* [About this task] Carry over every entry exactly as written, though not the pictures it contains.

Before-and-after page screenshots

BEGIN

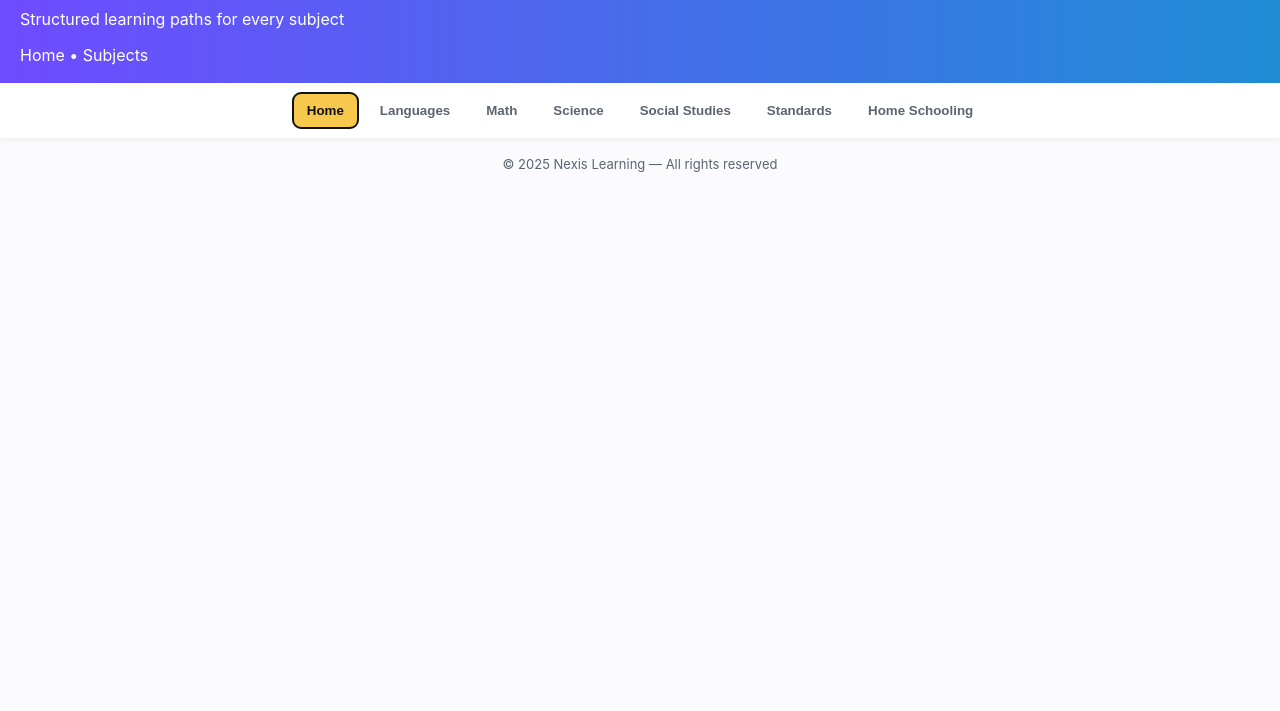
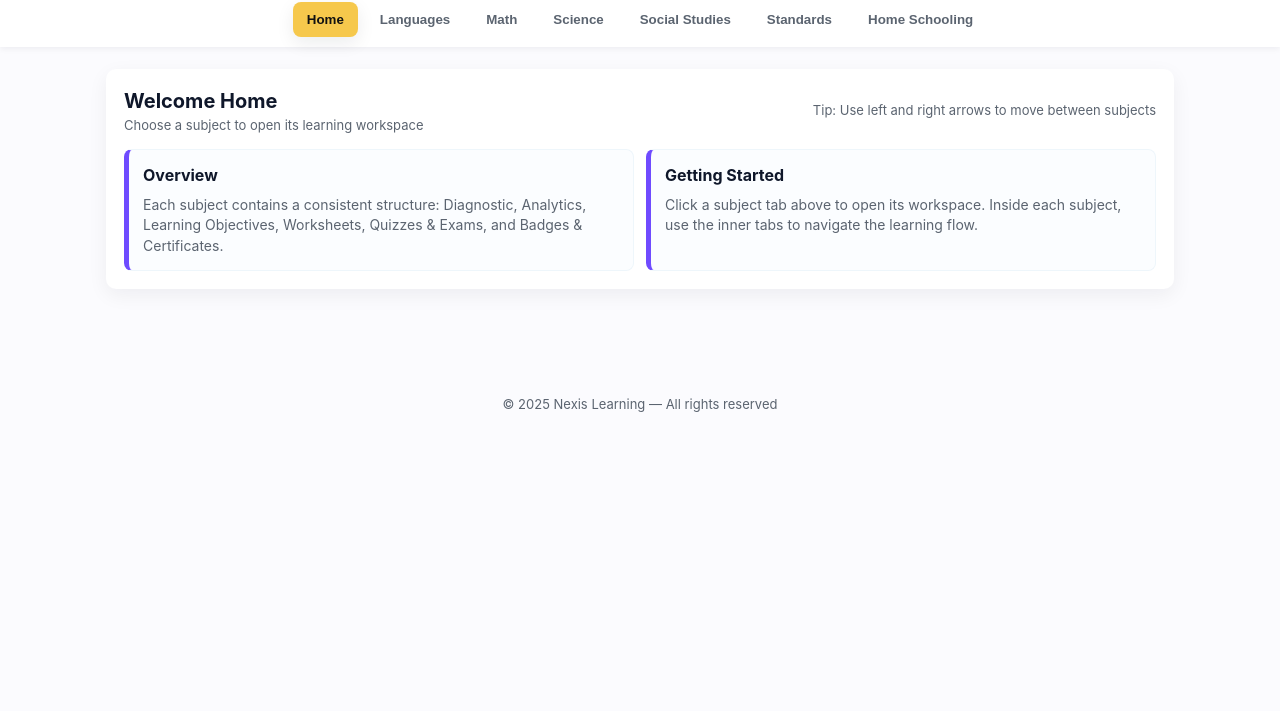
Before and after one commit to codegoat123/nexus-learning, a plain HTML site: page index.html in a window 1280 px wide. Shown: the part 89-800 px from the top of the page. Drawn offline with Linux system fonts and the light colour scheme.

Commit message:
Update style.css

```diff
--- a/style.css
+++ b/style.css
@@ -1,107 +1,159 @@
-:root {
-  --bg: #fbfbfe;
-  --card: #ffffff;
-  --blue: #1F8DD6;
-  --purple: #6F4BFF;
-  --yellow: #F6C84C;
-  --muted: #5b6470;
+:root{
+  --bg:#fbfbfe;
+  --card:#ffffff;
+  --blue:#1F8DD6;
+  --purple:#6F4BFF;
+  --yellow:#F6C84C;
+  --muted:#5b6470;
+  --radius:10px;
+  --max-width:1100px;
+  --focus-purple: rgba(111,75,255,0.18);
 }
 
-body {
-  margin: 0;
-  font-family: Inter, Arial, sans-serif;
-  background: var(--bg);
-  color: #0f172a;
+*{box-sizing:border-box}
+body{
+  margin:0;
+  font-family:Inter, system-ui, -apple-system, "Segoe UI", Roboto, "Helvetica Neue", Arial;
+  background:var(--bg);
+  color:#0f172a;
+  -webkit-font-smoothing:antialiased;
+  -moz-osx-font-smoothing:grayscale;
+  line-height:1.45;
 }
 
-header {
-  background: linear-gradient(90deg, var(--purple), var(--blue));
-  color: #fff;
-  padding: 18px 20px;
+header{
+  background:linear-gradient(90deg,var(--purple),var(--blue));
+  color:#fff;
+  padding:18px 20px;
+  display:flex;
+  align-items:center;
+  justify-content:space-between;
+  gap:12px;
 }
 
-header h1 {
-  margin: 0;
-  font-size: 20px;
+.brand{display:flex; gap:12px; align-items:center}
+.brand h1{margin:0; font-size:18px}
+.brand p{margin:0; font-size:13px; opacity:0.95}
+.header-meta{font-size:13px; color:rgba(255,255,255,0.95)}
+
+nav.top-tabs{
+  background:var(--card);
+  display:flex;
+  justify-content:center;
+  gap:8px;
+  padding:10px;
+  box-shadow:0 2px 6px rgba(15,23,42,0.06);
+  position:sticky;
+  top:0;
+  z-index:10;
 }
 
-.top-tabs {
-  display: flex;
-  justify-content: center;
-  gap: 8px;
-  background: var(--card);
-  padding: 10px;
-  box-shadow: 0 2px 6px rgba(15,23,42,0.06);
+nav.top-tabs [role="tab"]{
+  background:transparent;
+  border:0;
+  padding:10px 14px;
+  border-radius:8px;
+  cursor:pointer;
+  font-weight:700;
+  color:var(--muted);
+  transition:all .15s ease;
+  outline:none;
 }
 
-.top-tabs button {
-  border: none;
-  background: transparent;
-  padding: 10px 14px;
-  border-radius: 8px;
-  cursor: pointer;
-  font-weight: 700;
-  color: var(--muted);
+nav.top-tabs [role="tab"][aria-selected="true"]{
+  background:var(--yellow);
+  color:#111;
+  box-shadow:0 6px 18px rgba(17,24,39,0.08);
 }
 
-.top-tabs button[aria-selected="true"] {
-  background: var(--yellow);
-  color: #111;
+main{
+  max-width:var(--max-width);
+  margin:22px auto;
+  padding:0 16px 60px;
 }
 
-.subject-panel {
-  display: none;
-  padding: 20px;
+.subject-panel{display:none}
+.subject-panel[aria-hidden="false"]{display:block}
+
+.subject-card{
+  background:var(--card);
+  border-radius:var(--radius);
+  padding:18px;
+  box-shadow:0 6px 20px rgba(15,23,42,0.06);
 }
 
-.subject-panel.active {
-  display: block;
+.subject-header{
+  display:flex;
+  align-items:center;
+  justify-content:space-between;
+  gap:12px;
+  margin-bottom:14px;
+}
+.subject-header h2{margin:0; font-size:20px}
+.subject-header p{margin:0; color:var(--muted); font-size:13px}
+.hint{color:var(--muted); font-size:13px}
+
+.inner-tabs{
+  display:flex;
+  gap:8px;
+  flex-wrap:wrap;
+  margin-bottom:14px;
 }
 
-.subject-card {
-  background: var(--card);
-  border-radius: 10px;
-  padding: 18px;
-  box-shadow: 0 6px 20px rgba(15,23,42,0.06);
+.inner-tabs [role="tab"]{
+  background:transparent;
+  border:1px solid rgba(31,141,214,0.08);
+  padding:8px 12px;
+  border-radius:8px;
+  cursor:pointer;
+  color:#0f172a;
+  font-weight:600;
+  transition:all .12s ease;
+  outline:none;
 }
 
-.inner-tabs {
-  display: flex;
-  gap: 8px;
-  flex-wrap: wrap;
-  margin: 14px 0;
+.inner-tabs [role="tab"][aria-selected="true"]{
+  background:linear-gradient(180deg,var(--purple),var(--blue));
+  border-color:var(--purple);
+  color:#fff;
+  box-shadow:0 6px 18px rgba(15,23,42,0.06);
 }
 
-.inner-tabs button {
-  border: 1px solid rgba(31,141,214,0.08);
-  background: transparent;
-  padding: 8px 12px;
-  border-radius: 8px;
-  cursor: pointer;
-  font-weight: 600;
+.panel-grid{
+  display:grid;
+  grid-template-columns:1fr;
+  gap:12px;
 }
 
-.inner-tabs button[aria-selected="true"] {
-  background: linear-gradient(180deg, var(--purple), var(--blue));
-  color: #fff;
+.panel{
+  background:#fbfdff;
+  border-radius:8px;
+  padding:14px;
+  border:1px solid #eef6fb;
+  border-left:5px solid var(--purple);
 }
 
-.panel {
-  display: none;
-  background: #fbfdff;
-  border-radius: 8px;
-  padding: 14px;
-  border-left: 5px solid var(--purple);
-  margin-bottom: 12px;
+.panel h3{margin:0 0 8px 0; font-size:16px}
+.panel p{margin:0; color:var(--muted); font-size:14px}
+
+.special-panel .panel{border-left-color:var(--blue)}
+.language-panel{border-left-color:var(--blue)}
+
+@media(min-width:820px){
+  .panel-grid{grid-template-columns:1fr 1fr}
 }
 
-.panel.active {
-  display: block;
+footer{
+  max-width:var(--max-width);
+  margin:28px auto;
+  padding:18px;
+  color:var(--muted);
+  font-size:13px;
+  text-align:center;
 }
 
-footer {
-  text-align: center;
-  padding: 18px;
-  color: var(--muted);
-  font-size: 13px;
-}
+/* hide role="tabpanel" when hidden attribute present */
+[role="tabpanel"][hidden]{display:none}
+
+/* focus styles */
+[role="tab"]:focus{box-shadow:0 0 0 3px var(--focus-purple)}
```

END

* [Response below]
Before and after one commit to codegoat123/nexus-learning, a plain HTML site: page index.html in a window 1280 px wide. Shown: the part 89-800 px from the top of the page. Drawn offline with Linux system fonts and the light colour scheme.

Commit message:
Update style.css

```diff
--- a/style.css
+++ b/style.css
@@ -1,107 +1,159 @@
-:root {
-  --bg: #fbfbfe;
-  --card: #ffffff;
-  --blue: #1F8DD6;
-  --purple: #6F4BFF;
-  --yellow: #F6C84C;
-  --muted: #5b6470;
+:root{
+  --bg:#fbfbfe;
+  --card:#ffffff;
+  --blue:#1F8DD6;
+  --purple:#6F4BFF;
+  --yellow:#F6C84C;
+  --muted:#5b6470;
+  --radius:10px;
+  --max-width:1100px;
+  --focus-purple: rgba(111,75,255,0.18);
 }
 
-body {
-  margin: 0;
-  font-family: Inter, Arial, sans-serif;
-  background: var(--bg);
-  color: #0f172a;
+*{box-sizing:border-box}
+body{
+  margin:0;
+  font-family:Inter, system-ui, -apple-system, "Segoe UI", Roboto, "Helvetica Neue", Arial;
+  background:var(--bg);
+  color:#0f172a;
+  -webkit-font-smoothing:antialiased;
+  -moz-osx-font-smoothing:grayscale;
+  line-height:1.45;
 }
 
-header {
-  background: linear-gradient(90deg, var(--purple), var(--blue));
-  color: #fff;
-  padding: 18px 20px;
+header{
+  background:linear-gradient(90deg,var(--purple),var(--blue));
+  color:#fff;
+  padding:18px 20px;
+  display:flex;
+  align-items:center;
+  justify-content:space-between;
+  gap:12px;
 }
 
-header h1 {
-  margin: 0;
-  font-size: 20px;
+.brand{display:flex; gap:12px; align-items:center}
+.brand h1{margin:0; font-size:18px}
+.brand p{margin:0; font-size:13px; opacity:0.95}
+.header-meta{font-size:13px; color:rgba(255,255,255,0.95)}
+
+nav.top-tabs{
+  background:var(--card);
+  display:flex;
+  justify-content:center;
+  gap:8px;
+  padding:10px;
+  box-shadow:0 2px 6px rgba(15,23,42,0.06);
+  position:sticky;
+  top:0;
+  z-index:10;
 }
 
-.top-tabs {
-  display: flex;
-  justify-content: center;
-  gap: 8px;
-  background: var(--card);
-  padding: 10px;
-  box-shadow: 0 2px 6px rgba(15,23,42,0.06);
+nav.top-tabs [role="tab"]{
+  background:transparent;
+  border:0;
+  padding:10px 14px;
+  border-radius:8px;
+  cursor:pointer;
+  font-weight:700;
+  color:var(--muted);
+  transition:all .15s ease;
+  outline:none;
 }
 
-.top-tabs button {
-  border: none;
-  background: transparent;
-  padding: 10px 14px;
-  border-radius: 8px;
-  cursor: pointer;
-  font-weight: 700;
-  color: var(--muted);
+nav.top-tabs [role="tab"][aria-selected="true"]{
+  background:var(--yellow);
+  color:#111;
+  box-shadow:0 6px 18px rgba(17,24,39,0.08);
 }
 
-.top-tabs button[aria-selected="true"] {
-  background: var(--yellow);
-  color: #111;
+main{
+  max-width:var(--max-width);
+  margin:22px auto;
+  padding:0 16px 60px;
 }
 
-.subject-panel {
-  display: none;
-  padding: 20px;
+.subject-panel{display:none}
+.subject-panel[aria-hidden="false"]{display:block}
+
+.subject-card{
+  background:var(--card);
+  border-radius:var(--radius);
+  padding:18px;
+  box-shadow:0 6px 20px rgba(15,23,42,0.06);
 }
 
-.subject-panel.active {
-  display: block;
+.subject-header{
+  display:flex;
+  align-items:center;
+  justify-content:space-between;
+  gap:12px;
+  margin-bottom:14px;
+}
+.subject-header h2{margin:0; font-size:20px}
+.subject-header p{margin:0; color:var(--muted); font-size:13px}
+.hint{color:var(--muted); font-size:13px}
+
+.inner-tabs{
+  display:flex;
+  gap:8px;
+  flex-wrap:wrap;
+  margin-bottom:14px;
 }
 
-.subject-card {
-  background: var(--card);
-  border-radius: 10px;
-  padding: 18px;
-  box-shadow: 0 6px 20px rgba(15,23,42,0.06);
+.inner-tabs [role="tab"]{
+  background:transparent;
+  border:1px solid rgba(31,141,214,0.08);
+  padding:8px 12px;
+  border-radius:8px;
+  cursor:pointer;
+  color:#0f172a;
+  font-weight:600;
+  transition:all .12s ease;
+  outline:none;
 }
 
-.inner-tabs {
-  display: flex;
-  gap: 8px;
-  flex-wrap: wrap;
-  margin: 14px 0;
+.inner-tabs [role="tab"][aria-selected="true"]{
+  background:linear-gradient(180deg,var(--purple),var(--blue));
+  border-color:var(--purple);
+  color:#fff;
+  box-shadow:0 6px 18px rgba(15,23,42,0.06);
 }
 
-.inner-tabs button {
-  border: 1px solid rgba(31,141,214,0.08);
-  background: transparent;
-  padding: 8px 12px;
-  border-radius: 8px;
-  cursor: pointer;
-  font-weight: 600;
+.panel-grid{
+  display:grid;
+  grid-template-columns:1fr;
+  gap:12px;
 }
 
-.inner-tabs button[aria-selected="true"] {
-  background: linear-gradient(180deg, var(--purple), var(--blue));
-  color: #fff;
+.panel{
+  background:#fbfdff;
+  border-radius:8px;
+  padding:14px;
+  border:1px solid #eef6fb;
+  border-left:5px solid var(--purple);
 }
 
-.panel {
-  display: none;
-  background: #fbfdff;
-  border-radius: 8px;
-  padding: 14px;
-  border-left: 5px solid var(--purple);
-  margin-bottom: 12px;
+.panel h3{margin:0 0 8px 0; font-size:16px}
+.panel p{margin:0; color:var(--muted); font-size:14px}
+
+.special-panel .panel{border-left-color:var(--blue)}
+.language-panel{border-left-color:var(--blue)}
+
+@media(min-width:820px){
+  .panel-grid{grid-template-columns:1fr 1fr}
 }
 
-.panel.active {
-  display: block;
+footer{
+  max-width:var(--max-width);
+  margin:28px auto;
+  padding:18px;
+  color:var(--muted);
+  font-size:13px;
+  text-align:center;
 }
 
-footer {
-  text-align: center;
-  padding: 18px;
-  color: var(--muted);
-  font-size: 13px;
-}
+/* hide role="tabpanel" when hidden attribute present */
+[role="tabpanel"][hidden]{display:none}
+
+/* focus styles */
+[role="tab"]:focus{box-shadow:0 0 0 3px var(--focus-purple)}
```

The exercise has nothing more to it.